Rather, I thank and praise the Lord for forgiving all my sins at conversion - past, present and future, and on top of this, having received God's own righteousness into my account. After all, if only my past sins were forgiven, then imagine my frustration when someone blocks my path while cycling - and the offender, instead of looking where he's going, he buries his scowling face towards a tablet, as he is busy texting. My resulting ire and impatience would make me a lawbreaker - and bound for Hell. And talking of motoring, according to my observations, the steering wheel is the hotbed for foul tempers and anger towards other drivers not flowing with the traffic smoothly, to the extent that the words Road Rage are now accepted in the English dictionary. A believer with just his past sins forgiven wouldn't stand a chance! Christ's atonement would be entirely powerless to save.
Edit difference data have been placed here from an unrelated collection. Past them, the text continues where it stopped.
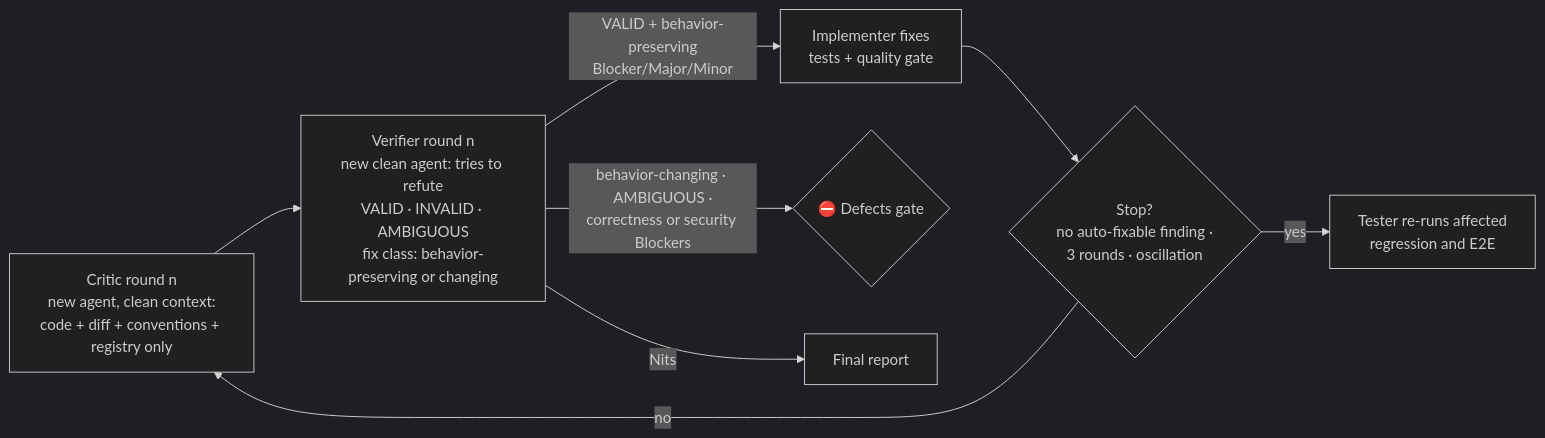
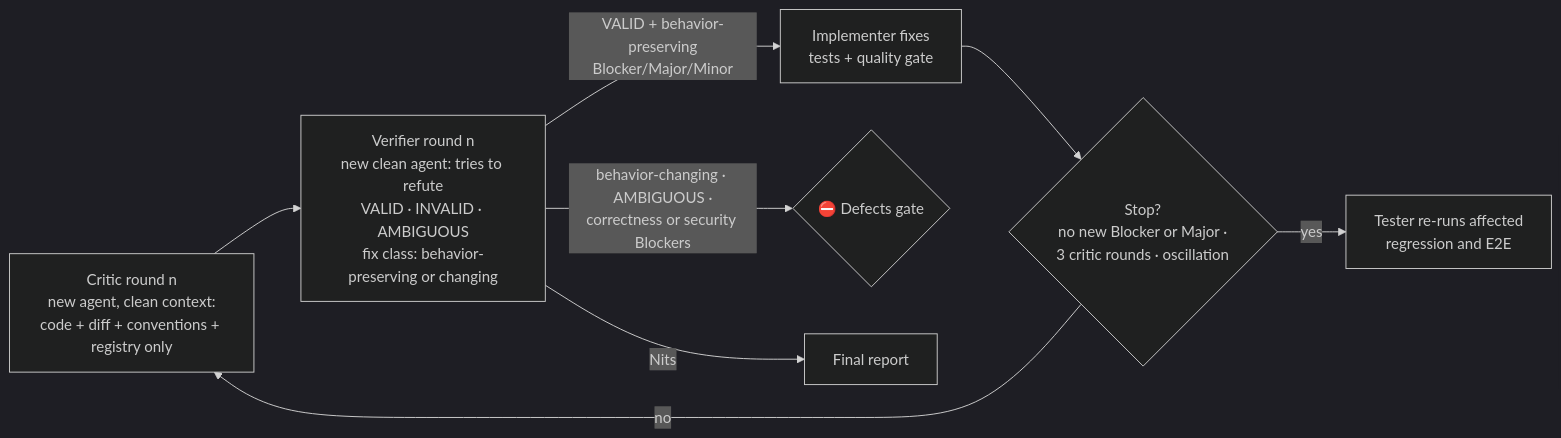
One commit to mariopedemonte12/claude-feature-workflow changed the seventh of 10 diagrams in docs/architecture.md. Above: the diagram before and after it, drawn with Mermaid (dark theme). The commit also changed other lines of this file and 12 other files, not shown here.

````diff
--- a/docs/architecture.md
+++ b/docs/architecture.md
@@ -255,10 +255,10 @@
 ```mermaid
 flowchart LR
     C["Critic round n<br/>new agent, clean context:<br/>code + diff + conventions + registry only"] --> V["Verifier round n<br/>new clean agent: tries to refute<br/>VALID · INVALID · AMBIGUOUS<br/>fix class: behavior-preserving or changing"]
     V -->|"VALID + behavior-preserving<br/>Blocker/Major/Minor"| I["Implementer fixes<br/>tests + quality gate"]
     V -->|"behavior-changing · AMBIGUOUS ·<br/>correctness or security Blockers"| G{"⛔ Defects gate"}
     V -->|"Nits"| FRP["Final report"]
-    I --> STOP{"Stop?<br/>no auto-fixable finding ·<br/>3 rounds · oscillation"}
+    I --> STOP{"Stop?<br/>no new Blocker or Major ·<br/>3 critic rounds · oscillation"}
     STOP -->|"no"| C
     STOP -->|"yes"| RT["Tester re-runs affected<br/>regression and E2E"]
 ```
````
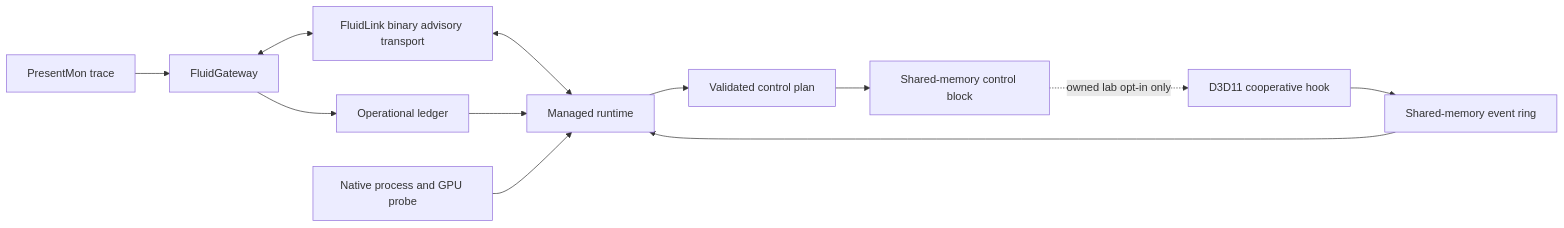
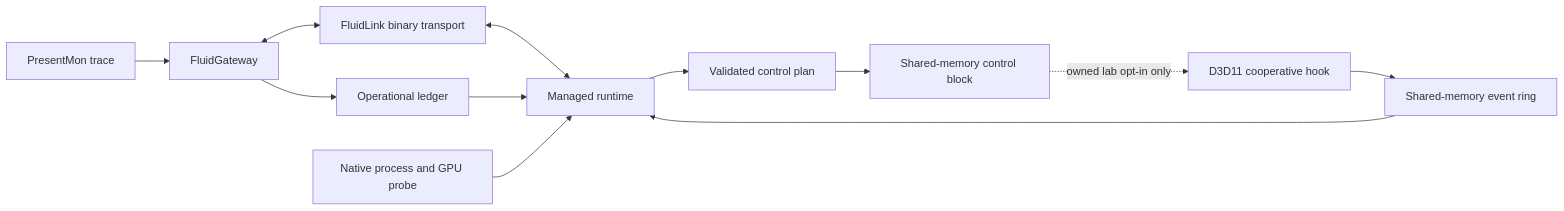
One commit to maxhuntert1414-max/FluidRuntime changed the diagram in docs/architecture.md. Above: the diagram before and after it, drawn with Mermaid. The commit also changed other lines of this file and 33 other files, not shown here.

````diff
--- a/docs/architecture.md
+++ b/docs/architecture.md
@@ -8,14 +8,14 @@
 ```mermaid
 flowchart LR
     PM[PresentMon trace] --> FG[FluidGateway]
     FG --> L[Operational ledger]
-    FG <--> FL[FluidLink binary advisory transport]
+    FG <--> FL[FluidLink binary transport]
     FL <--> MR[Managed runtime]
     L --> MR
     NP[Native process and GPU probe] --> MR
     D3D[D3D11 cooperative hook] --> R[Shared-memory event ring]
     R --> MR
     MR --> P[Validated control plan]
     P --> C[Shared-memory control block]
     C -. owned lab opt-in only .-> D3D
 ```
````
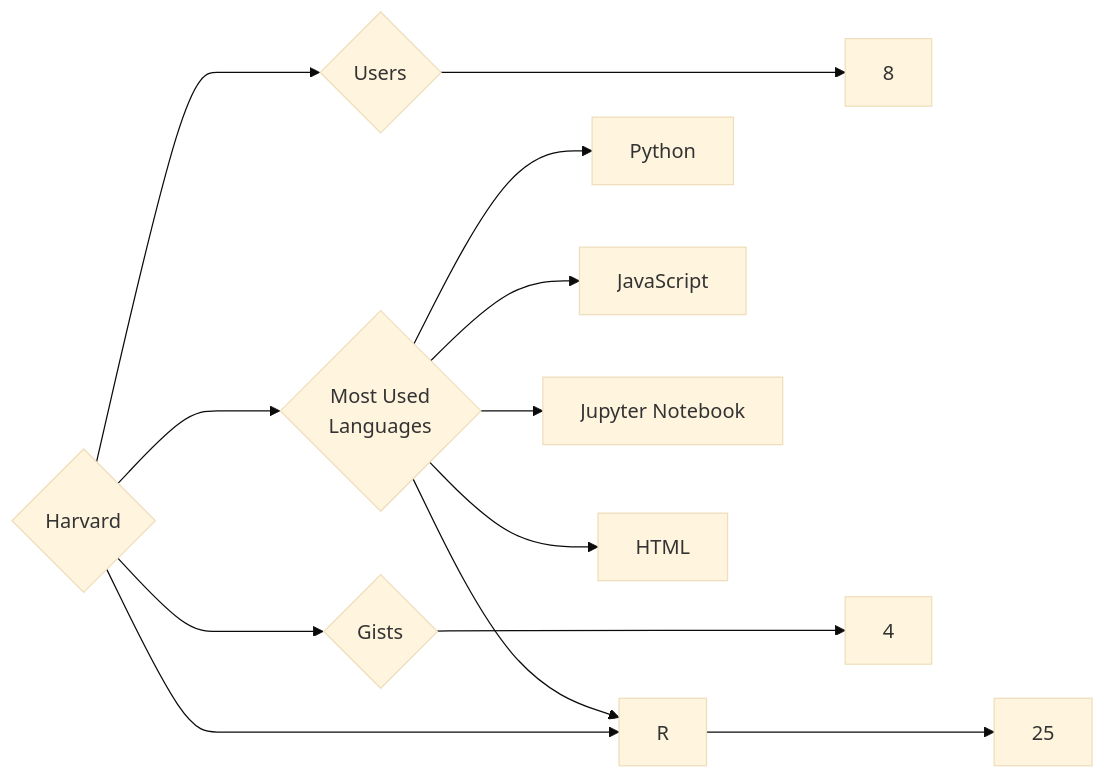
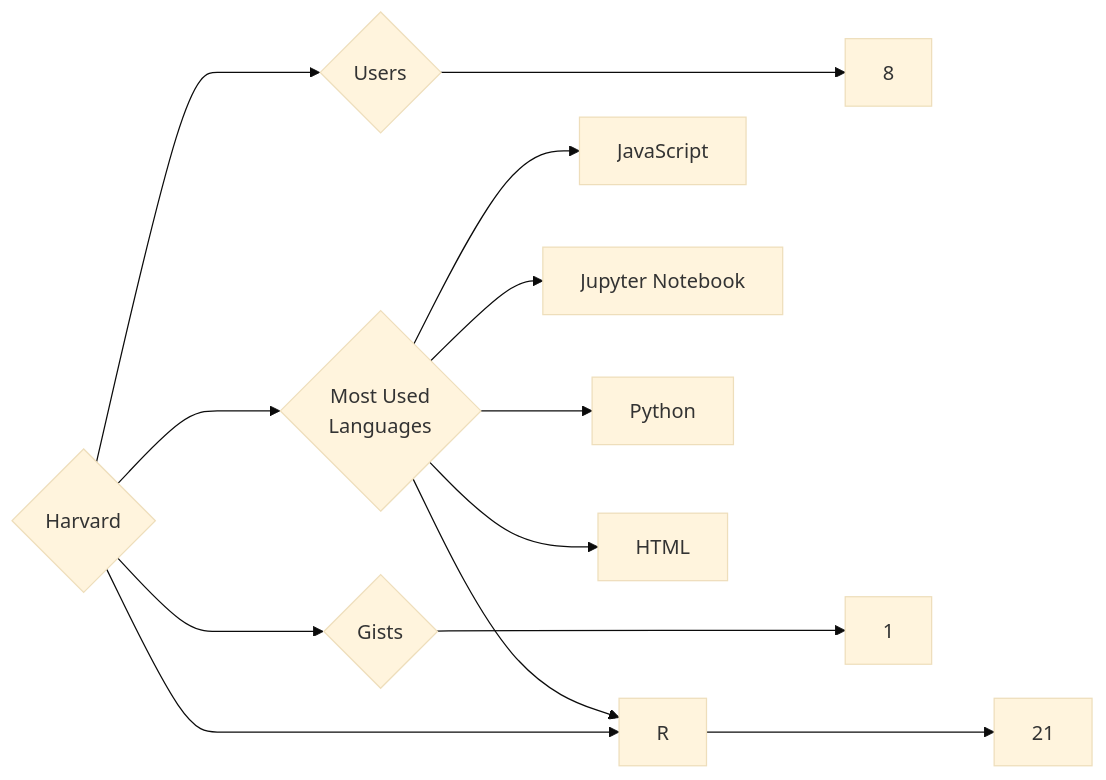
Before and after one commit to trickest/insiders: the diagram in targets/Harvard/README.md, drawn with Mermaid (base theme). The commit also changed 934 other files, not shown here.

````diff
--- a/targets/Harvard/README.md
+++ b/targets/Harvard/README.md
@@ -3,13 +3,13 @@
 ```mermaid
 graph LR
 COMPANY_NAME{Harvard}
 COMPANY_NAME ---> U{Users} ---> UN[8]
-COMPANY_NAME ---> R{Repositories} ---> RN[25]
-COMPANY_NAME ---> G{Gists} ---> GN[4]
+COMPANY_NAME ---> R{Repositories} ---> RN[21]
+COMPANY_NAME ---> G{Gists} ---> GN[1]
 COMPANY_NAME ---> ML{Most Used<br>Languages}
-ML --> Python[Python]
 ML --> JavaScript[JavaScript]
 ML --> Jupyter_Notebook[Jupyter Notebook]
+ML --> R[R]
+ML --> Python[Python]
 ML --> HTML[HTML]
-ML --> R[R]
 ```
````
Hence, when reading of warnings for believers found in the New Testament, little wonder that my spiritual life is like a roller-coaster ride or a balloon bursting during inflating. This is due to my immaturity, and not any contradictions in the Bible. As believers, we have received full acquittal from all our sins, and received a righteousness from God which, because of its divine origin, cannot be undone. But the covenant between the believer's heart and God cannot be seen by other men. Hence warnings to the believer to be worthy of his calling in the sight of all men, to make his calling sure in their sight. After all, it was Jesus himself who instructed to let my light shine so other people can glorify my Father, and they too, can be saved. (Matthew 5:14-16.)

Seeing someone turning to Christ and being saved? Now that is a good reason to release balloons into the air.


* Dominic Sanbrook, The Daily Mail, Saturday June 7th, 2014. Page 17.

1 comment:

  1. Dear Frank,
    Excellent and thought-provoking post as always. My favorite example is Elijah.He went from the amazing spiritual victory of asking God to bring down fire from heaven and seeing it happen to defeat the prophets of Baal, then practically overnight He caved in fear and despair to death threats from Jezebel. The Bible shows over and over that even the most devoted men and women of God are only human. Praise God that He is faithful and unchanging, our refuge and strength, even when we are on the roller coaster.
    God bless,